Or, as Jim Valvano famously said all those years ago, “survive and advance.”
West Virginia and Kentucky both did that and their game Saturday should be wildly competitive. Perhaps not pretty but very competitive.
Obviously I did not get to see the games at Salt Lake City but Brad Greenberg, the coach at Radford sent me a post-midnight e-mail during the second overtime of Kansas State-Xavier that simply said: “I’m not sure I can remember the last time I saw clutch shooting like this.”
Clearly that was a great game. I wish Xavier had won because that would have guaranteed at least one team from a non-major conference making The Final Four. What’s more, Xavier and Butler played one of the best and most controversial games of the season early on, Butler winning on a Gordon Hayward bucket after a 10 minute delay for the officials to figure out what had happened because of a clock malfunction. I’m not sure they’ve figured it out yet.
Syracuse losing, as you might expect, took a lot of life out of The Carrier Dome. The upper deck was surprisingly full at the start of Washington-West Virginia. There had been some fear the game would be played with almost no one in the building because Syracuse was on TV at the same time but the real fans—not the rich guys downstairs—showed up for the tipoff. That made me feel good about Syracuse as a basketball town. I know how big The Orange are up here—walking around yesterday I was convinced there was a city ordinance requiring that everyone wear a Syracuse sweatshirt and/or cap—but these are clearly BASKETBALL fans not just bandwagon fans like so many fans of so many teams are. For example, there was almost no one in Kentucky blue in the place when game 1 started.
One other little bit of inside baseball: For about the one-thousandth time the NCAA’s wireless system didn’t work. The NCAA Tournament is about the only sports event that I cover—and I’m told by colleagues this is a universal—where you have to pay for wireless ($16.50 per day) and then it almost never works. There’s always a different excuse, including last year at The Final Four in Detroit when it went down allegedly because of the placement of some CBS camera. Last night it was supposed to be three computers on press row sending out some kind of wrong signal plus overload on capacity.
What, they didn’t know there would be a lot of media there? It wasn’t until almost the end of game one with people frantic because it was 10 o’clock and everyone was on deadline or past deadline, that they got press row hard-wired so people could file.
Last year in Detroit when I asked during a meeting with the basketball committee why in the world we were still getting charged for a system that DIDN’T work the answer was, “well we have this contract…”

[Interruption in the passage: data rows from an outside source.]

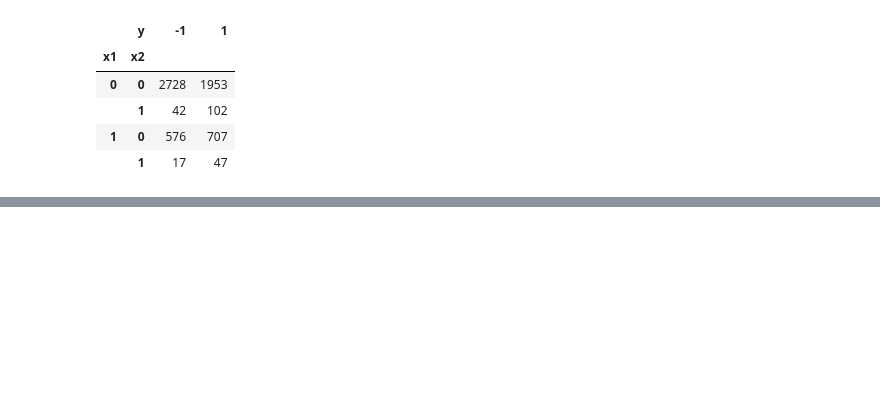
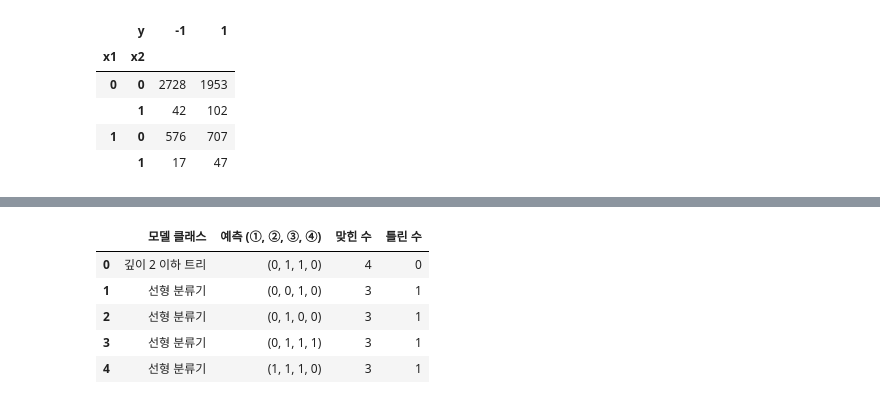
Before and after one commit to INA-95/predictive_multiplicity, a Jupyter notebook: notebook/inspect_data.ipynb, the cells around one changed output, grey strips where cells are left out. Drawn from its saved outputs; the diff is of its cells as text; code cells hidden in the pictures; blank space fills up the shorter version.

```diff
--- a/notebook/inspect_data.ipynb
+++ b/notebook/inspect_data.ipynb
@@ -63,0 +127,38 @@ display(counts)
+# %%
+# XOR 정답지를 기반으로 선형모델, 트리모델 각각에서 정답을 얼마나 맞추는지 보는 단계
+def score_models(label_counts, negative, positive):
+    # 예측값 네 개가 가리키는 문제 순서를 고정
+    groups = [(0, 0), (0, 1), (1, 0), (1, 1)]
+    # XOR 정답표에 들어있는 전체 사례수를 카운트
+    total = int(label_counts[[negative, positive]].to_numpy().sum())
+
+    # 직선 하나로 표현할 수 없는 두 대각선 패턴
+    nonlinear_patterns = {
+        (negative, positive, positive, negative),
+        (positive, negative, negative, positive),
+    }
+
+    results = []
+
+    for predictions in product([negative, positive], repeat=4):
+        # 각 그룹에서 모델이 예측한 라벨과 실제 라벨이 같은 행 수를 더함
+        correct = 0
+        for group, prediction in zip(groups, predictions):
+            correct += int(label_counts.at[group, prediction])
+
+        model_classes = ["깊이 2 이하 트리"]
+        if predictions not in nonlinear_patterns:
+            model_classes.append("선형 분류기")
+
+        for model_class in model_classes:
+            results.append({
+                "모델 클래스": model_class,
+                "예측 (①, ②, ③, ④)": predictions,
+                "맞힌 수": correct,
+                "틀린 수": total - correct,
+            })
+
+    return pd.DataFrame(results)
+
+
+xor_results = score_models(xor_counts, negative=0, positive=1)
@@ -63,0 +175,13 @@ display(counts)
+# %%
+# 모델 클래스별로 가장 잘 맞춘 경우만을 가져옴
+best_score = xor_results.groupby("모델 클래스")["맞힌 수"].transform("max")
+xor_best = xor_results[xor_results["맞힌 수"] == best_score]
+
+display(xor_best.sort_values("모델 클래스").reset_index(drop=True))
+# %% [output]
+|  | 모델 클래스 | 예측 (①, ②, ③, ④) | 맞힌 수 | 틀린 수 |
+| 0 | 깊이 2 이하 트리 | (0, 1, 1, 0) | 4 | 0 |
+| 1 | 선형 분류기 | (0, 0, 1, 0) | 3 | 1 |
+| 2 | 선형 분류기 | (0, 1, 0, 0) | 3 | 1 |
+| 3 | 선형 분류기 | (0, 1, 1, 1) | 3 | 1 |
+| 4 | 선형 분류기 | (1, 1, 1, 0) | 3 | 1 |
```
Also changed, not shown: parts of 41 cells of this notebook, 8 other files.
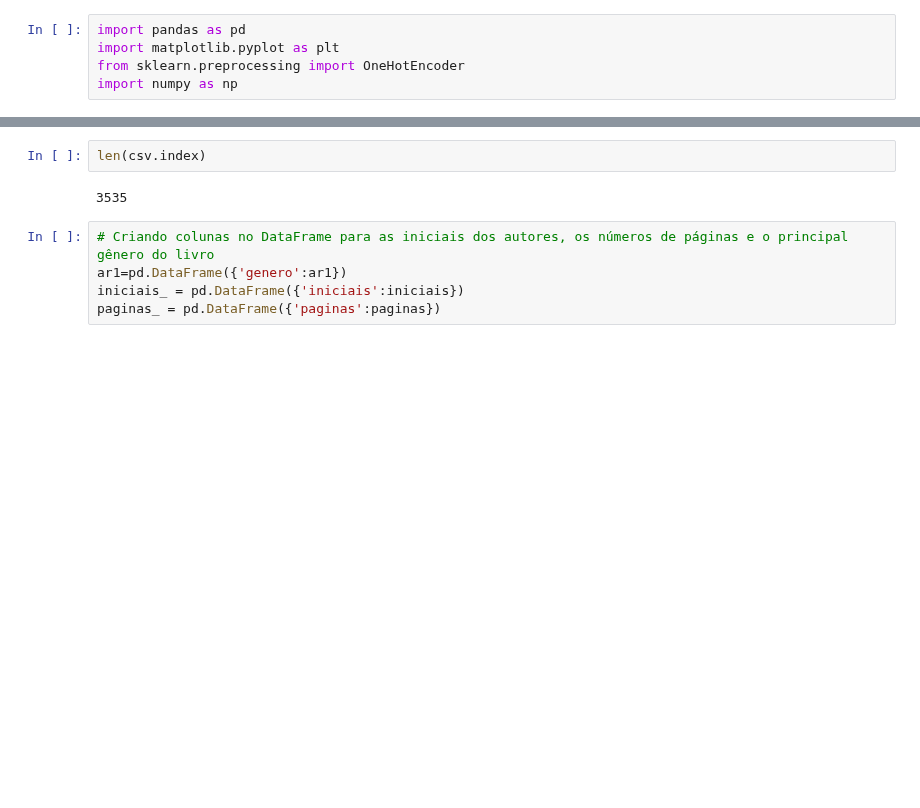
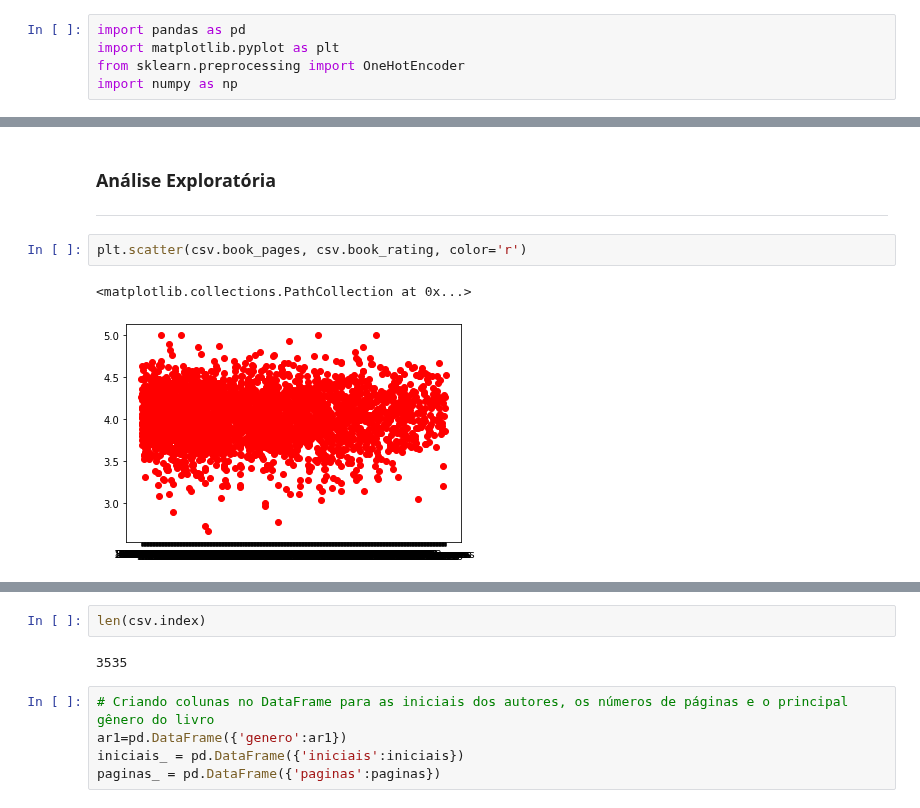
Before and after one commit to PedroHMenezes/PF_Book_rating, a Jupyter notebook: Books.ipynb, the cells around one changed output, grey strips where cells are left out. Drawn from its saved outputs; the diff is of its cells as text; blank space fills up the shorter version.

Commit message:
Scatter Plots

```diff
--- a/Books.ipynb
+++ b/Books.ipynb
@@ -50,3 +51,11 @@ csv.head()
 | 3 | Jane Austen|Anna Quindlen|Mrs. Ol... | «È cosa ormai risaputa che a uno ... | Modern Library Classics, USA / CAN | Paperback | 9.78068E+12 | 279 pages | 4.25 | ... |
 | 5 | Markus Zusak | Trying to make sense of the horro... | First American Edition (US / CAN) | Hardcover | 9.78038E+12 | 552 pages | 4.36 | ... |
 | 6 | C.S. Lewis|Pauline Baynes | Journeys to the end of the world,... | Reissue Edition | Paperback | 9.78007E+12 | 767 pages | 4.25 | ... |
+# %% [markdown]
+### Análise Exploratória
+___
+# %%
+plt.scatter(csv.book_pages, csv.book_rating, color='r')
+# %% [output]
+<matplotlib.collections.PathCollection at 0x...>
+[figure, added]
```
Also changed, not shown: parts of 14 cells of this notebook.
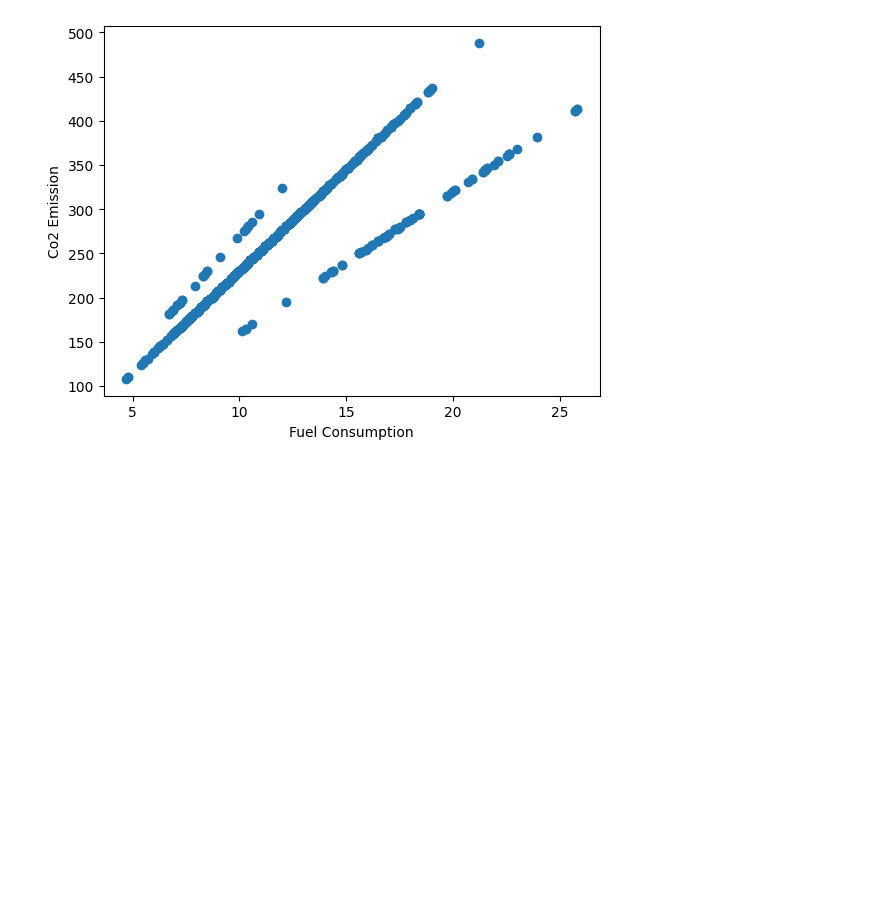
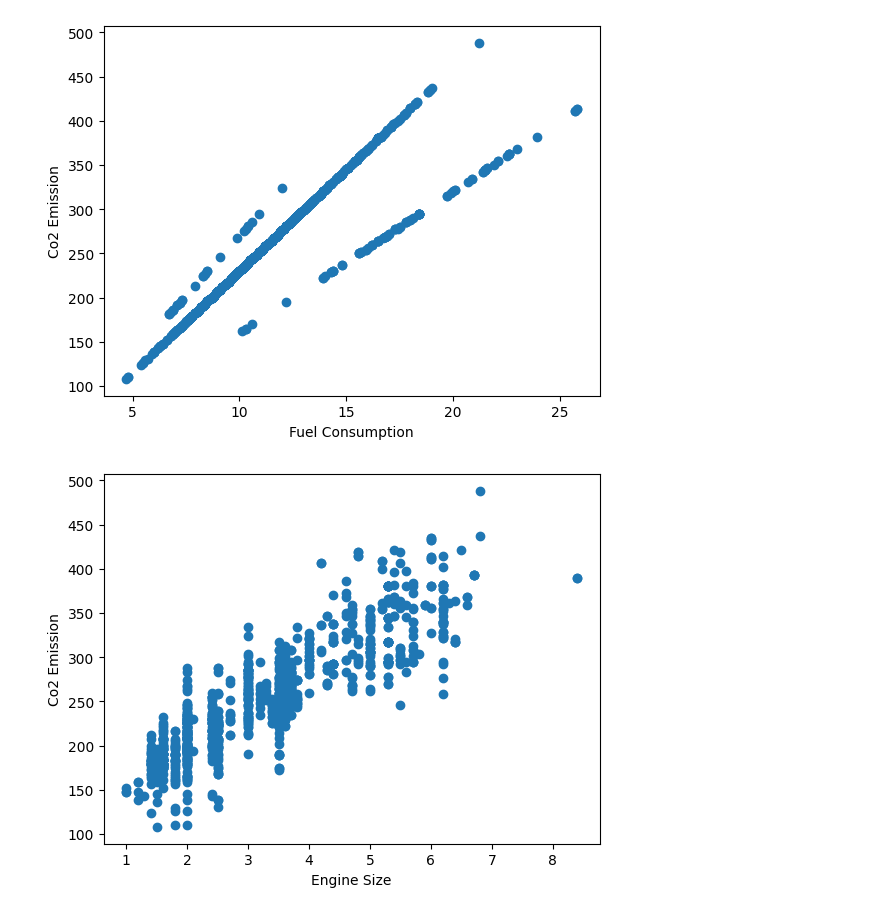
Before and after one commit to iamaryav/ai-notebooks, a Jupyter notebook: linear_reg_predict_co2_emission_fuel_consumption.ipynb, the cells around one changed output. Drawn from its saved outputs; the diff is of its cells as text; code cells hidden in the pictures; blank space fills up the shorter version.

```diff
--- a/linear_reg_predict_co2_emission_fuel_consumption.ipynb
+++ b/linear_reg_predict_co2_emission_fuel_consumption.ipynb
@@ -58,3 +59,11 @@ plt.ylabel("Co2 Emission")
 plt.show()
 # %% [output]
 [figure]
+# %%
+
+plt.scatter(cdf.ENGINESIZE, cdf.CO2EMISSIONS)
+plt.xlabel("Engine Size")
+plt.ylabel("Co2 Emission")
+plt.show()
+# %% [output]
+[figure, added]
```
Also changed, not shown: parts of 5 cells of this notebook.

Fine. You guys are about to re-open your TV contract so you can make a couple billion more dollars. How about re-opening your wireless contract and find a company that’s competent enough to figure out how to make the system work. I’d say this isn’t rocket science but apparently it is.